          >"Noldorin Word-lists", a verb that is also said to be the source
          >of the causative suffix _-tha_ (PE13:153).
          ...
          >Exactly how the etymologies
          >of Gn. _-thi_ and N. _-th_ proposed above relate to the
          >etymology Tolkien envisioned for N. _-s_ in _mudas_ is unclear,
          >to say the least -- but it _is_ clear that N. _mudas_ cannot
          >be simply dismissed as an isolated anomaly.

          Certainly not, especially since there is some evidence that a Noldorin
          word with suffix _-s_ actually may be the cognate of a Quenya word
          with suffix _-sta_: That would be _pennas_ , "history" (cf. KWET- in
          Etymologies). The Quenya cognate is _quentasta_, obviously, cf.
          VT39:16. The explanations given there show that _-sta_ means
          some collection or particular grouping of records (_quenta_). That
          _pennas_ is indeed the Noldorin cognate is confirmed by the variant
          _gobennas_: the prefix _go-_ means "together" (cf. WO- in
          Etymologies), apparently followed by a lenited form of _pennas_. So
          this is a collection, too.
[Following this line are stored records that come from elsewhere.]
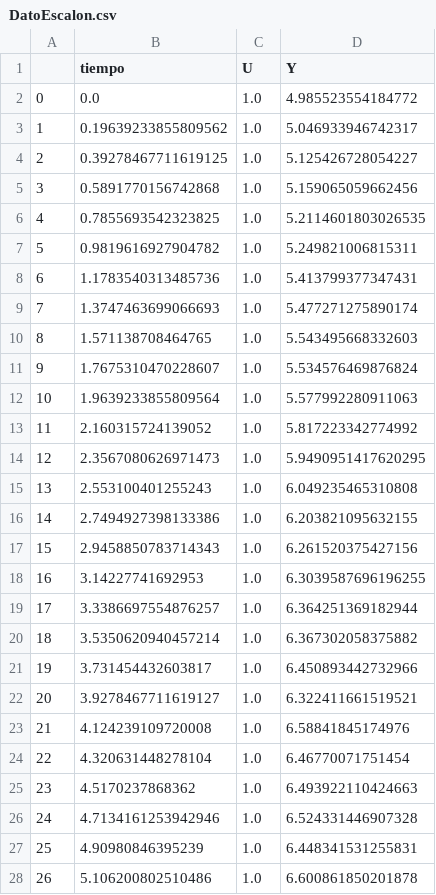
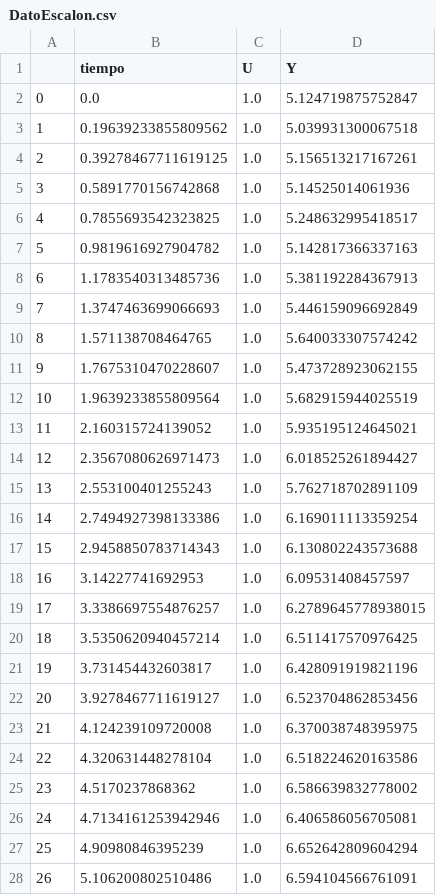
Before and after one commit to pierrediazp/Control, a CSV file: Datos/DatoEscalon.csv, drawn as a sheet; only a part is shown; the diff covers the shown part only.

```diff
--- a/Datos/DatoEscalon.csv
+++ b/Datos/DatoEscalon.csv
@@ -1,28 +1,28 @@
 ,tiempo,U,Y
-0,0.0,1.0,4.985523554184772
-1,0.19639233855809562,1.0,5.046933946742317
-2,0.39278467711619125,1.0,5.125426728054227
-3,0.5891770156742868,1.0,5.159065059662456
-4,0.7855693542323825,1.0,5.2114601803026535
-5,0.9819616927904782,1.0,5.249821006815311
-6,1.1783540313485736,1.0,5.413799377347431
-7,1.3747463699066693,1.0,5.477271275890174
-8,1.571138708464765,1.0,5.543495668332603
-9,1.7675310470228607,1.0,5.534576469876824
-10,1.9639233855809564,1.0,5.577992280911063
-11,2.160315724139052,1.0,5.817223342774992
-12,2.3567080626971473,1.0,5.9490951417620295
-13,2.553100401255243,1.0,6.049235465310808
-14,2.7494927398133386,1.0,6.203821095632155
-15,2.9458850783714343,1.0,6.261520375427156
-16,3.14227741692953,1.0,6.3039587696196255
-17,3.3386697554876257,1.0,6.364251369182944
-18,3.5350620940457214,1.0,6.367302058375882
-19,3.731454432603817,1.0,6.450893442732966
-20,3.9278467711619127,1.0,6.322411661519521
-21,4.124239109720008,1.0,6.58841845174976
-22,4.320631448278104,1.0,6.46770071751454
-23,4.5170237868362,1.0,6.493922110424663
-24,4.7134161253942946,1.0,6.524331446907328
-25,4.90980846395239,1.0,6.448341531255831
-26,5.106200802510486,1.0,6.600861850201878
+0,0.0,1.0,5.124719875752847
+1,0.19639233855809562,1.0,5.039931300067518
+2,0.39278467711619125,1.0,5.156513217167261
+3,0.5891770156742868,1.0,5.14525014061936
+4,0.7855693542323825,1.0,5.248632995418517
+5,0.9819616927904782,1.0,5.142817366337163
+6,1.1783540313485736,1.0,5.381192284367913
+7,1.3747463699066693,1.0,5.446159096692849
+8,1.571138708464765,1.0,5.640033307574242
+9,1.7675310470228607,1.0,5.473728923062155
+10,1.9639233855809564,1.0,5.682915944025519
+11,2.160315724139052,1.0,5.935195124645021
+12,2.3567080626971473,1.0,6.018525261894427
+13,2.553100401255243,1.0,5.762718702891109
+14,2.7494927398133386,1.0,6.169011113359254
+15,2.9458850783714343,1.0,6.130802243573688
+16,3.14227741692953,1.0,6.09531408457597
+17,3.3386697554876257,1.0,6.2789645778938015
+18,3.5350620940457214,1.0,6.511417570976425
+19,3.731454432603817,1.0,6.428091919821196
+20,3.9278467711619127,1.0,6.523704862853456
+21,4.124239109720008,1.0,6.370038748395975
+22,4.320631448278104,1.0,6.518224620163586
+23,4.5170237868362,1.0,6.586639832778002
+24,4.7134161253942946,1.0,6.406586056705081
+25,4.90980846395239,1.0,6.652642809604294
+26,5.106200802510486,1.0,6.594104566761091
```
Also changed, not shown: 89 edited cells elsewhere in this file, 7 other files.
This shows that the Noldorin reflex of _-sta_
          may be not only _-th_ (as was suggested in VT 39:20), but also _-s_.
          The difference seems to be merely phonological: in the
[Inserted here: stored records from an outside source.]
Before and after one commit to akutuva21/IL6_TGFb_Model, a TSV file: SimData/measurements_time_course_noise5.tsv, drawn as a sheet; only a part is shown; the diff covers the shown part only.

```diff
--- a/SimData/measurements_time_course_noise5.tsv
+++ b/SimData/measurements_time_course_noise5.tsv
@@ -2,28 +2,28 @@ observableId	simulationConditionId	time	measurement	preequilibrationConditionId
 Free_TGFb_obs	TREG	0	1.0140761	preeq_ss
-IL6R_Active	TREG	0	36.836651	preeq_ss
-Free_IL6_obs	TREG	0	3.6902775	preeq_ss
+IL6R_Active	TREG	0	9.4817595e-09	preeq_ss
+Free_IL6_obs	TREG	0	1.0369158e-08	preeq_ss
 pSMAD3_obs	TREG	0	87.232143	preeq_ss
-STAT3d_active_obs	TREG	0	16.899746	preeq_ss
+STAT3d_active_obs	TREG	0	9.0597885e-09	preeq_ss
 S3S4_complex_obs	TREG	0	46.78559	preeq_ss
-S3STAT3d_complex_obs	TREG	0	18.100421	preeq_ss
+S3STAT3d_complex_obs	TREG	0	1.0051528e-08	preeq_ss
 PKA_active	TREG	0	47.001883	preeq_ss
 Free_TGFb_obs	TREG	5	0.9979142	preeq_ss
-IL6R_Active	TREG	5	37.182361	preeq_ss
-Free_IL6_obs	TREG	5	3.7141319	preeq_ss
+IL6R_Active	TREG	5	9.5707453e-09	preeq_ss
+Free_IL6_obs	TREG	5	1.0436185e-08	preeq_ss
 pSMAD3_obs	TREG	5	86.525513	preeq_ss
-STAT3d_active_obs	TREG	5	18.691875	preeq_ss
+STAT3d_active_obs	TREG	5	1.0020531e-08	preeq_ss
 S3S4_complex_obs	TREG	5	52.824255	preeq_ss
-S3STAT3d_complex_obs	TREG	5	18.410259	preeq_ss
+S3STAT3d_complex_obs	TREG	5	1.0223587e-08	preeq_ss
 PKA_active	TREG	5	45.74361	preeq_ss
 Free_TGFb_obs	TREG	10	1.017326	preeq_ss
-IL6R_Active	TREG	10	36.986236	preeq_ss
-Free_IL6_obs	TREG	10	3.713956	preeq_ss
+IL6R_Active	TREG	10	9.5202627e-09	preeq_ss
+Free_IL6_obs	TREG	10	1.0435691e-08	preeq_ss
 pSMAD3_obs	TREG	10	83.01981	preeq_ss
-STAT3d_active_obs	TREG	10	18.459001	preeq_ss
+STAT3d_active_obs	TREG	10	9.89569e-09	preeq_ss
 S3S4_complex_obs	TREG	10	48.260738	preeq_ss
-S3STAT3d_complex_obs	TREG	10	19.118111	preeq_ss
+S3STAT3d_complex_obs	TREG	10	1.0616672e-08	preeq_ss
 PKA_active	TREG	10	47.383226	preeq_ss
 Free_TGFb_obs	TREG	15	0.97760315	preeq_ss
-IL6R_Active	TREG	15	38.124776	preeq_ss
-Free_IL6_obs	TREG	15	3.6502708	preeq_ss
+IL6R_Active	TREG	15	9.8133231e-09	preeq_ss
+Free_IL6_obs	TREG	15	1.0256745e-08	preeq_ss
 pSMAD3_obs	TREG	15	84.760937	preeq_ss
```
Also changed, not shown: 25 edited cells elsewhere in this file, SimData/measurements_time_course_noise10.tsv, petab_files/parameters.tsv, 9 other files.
          same entry in Etymologies, there's also a word _gobennathren_
          "historical". By the way, it seems likely that _certhas_ has the same
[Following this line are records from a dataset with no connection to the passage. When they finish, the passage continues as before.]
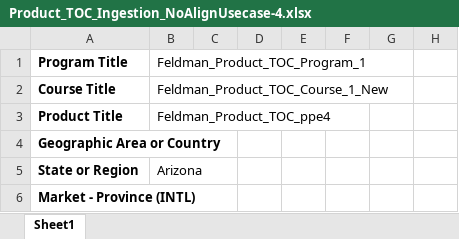
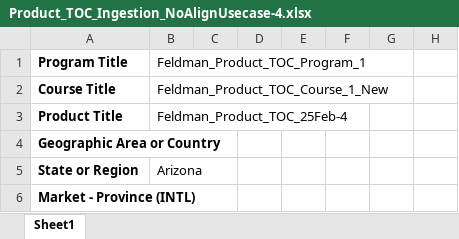
Before and after one commit to ram9sing/lomt_automation, an Excel workbook: src/main/java/lomt/pearson/fileupload/nals_school_global/producttoc/igestion_usecase_4/Product_TOC_Ingestion_NoAlignUsecase-4.xlsx, sheet Sheet1, drawn as a sheet; only a part is shown; values as stored, in another font and other column widths than the file's, no borders; the diff names each change by its address in the sheet, - before the commit and + after, or states it on an @@ line.

```diff
--- a/src/main/java/lomt/pearson/fileupload/nals_school_global/producttoc/igestion_usecase_4/Product_TOC_Ingestion_NoAlignUsecase-4.xlsx (sheet Sheet1)
+++ b/src/main/java/lomt/pearson/fileupload/nals_school_global/producttoc/igestion_usecase_4/Product_TOC_Ingestion_NoAlignUsecase-4.xlsx (sheet Sheet1)
-B3: Feldman_Product_TOC_ppe4
+B3: Feldman_Product_TOC_25Feb-4
```
Also changed, not shown: src/main/java/lomt/pearson/fileupload/highereducation/producttoc/alignment_case/ProductTocAlignCode.xlsx, src/main/java/lomt/pearson/fileupload/nals_school_global/producttoc/igestion_usecase_1/Product_TOC_Ingestion_NoAlignUsecase-1.xlsx, 15 other files.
          origin, it's a particular grouping or collection of runes.

          The fact that most Noldorin words ending in _-as_ are nouns isn't
          very conclusive: it doesn't mean they were nouns always. German
          nouns like "Hieb, Tat, Schliff, Stand" are identical with pa.t.sg. of the
          verbs "hauen, tun, schleifen, stehen". Indeed, a blow/stroke is the
          result of hewing, a deed is the result of doing, etc. As I pointed out
          in message #197, some Quenya nouns are formed from verbal roots
          in the same way as what Carl called "Strong past I" in his recent
          post. Those nouns have the same semantics as the results of the
          corresponding actions. Of course, both the German and the
          (speculative) Quenya examples would be strong past tense forms.
          Whether a Noldorin noun _caras_ (KAR- in Etym) really just
          meant "built", originally, is another question and would need
          much more evidence. The gloss is "a city (built above ground)".
          As I said, that's just speculation without more evidence, because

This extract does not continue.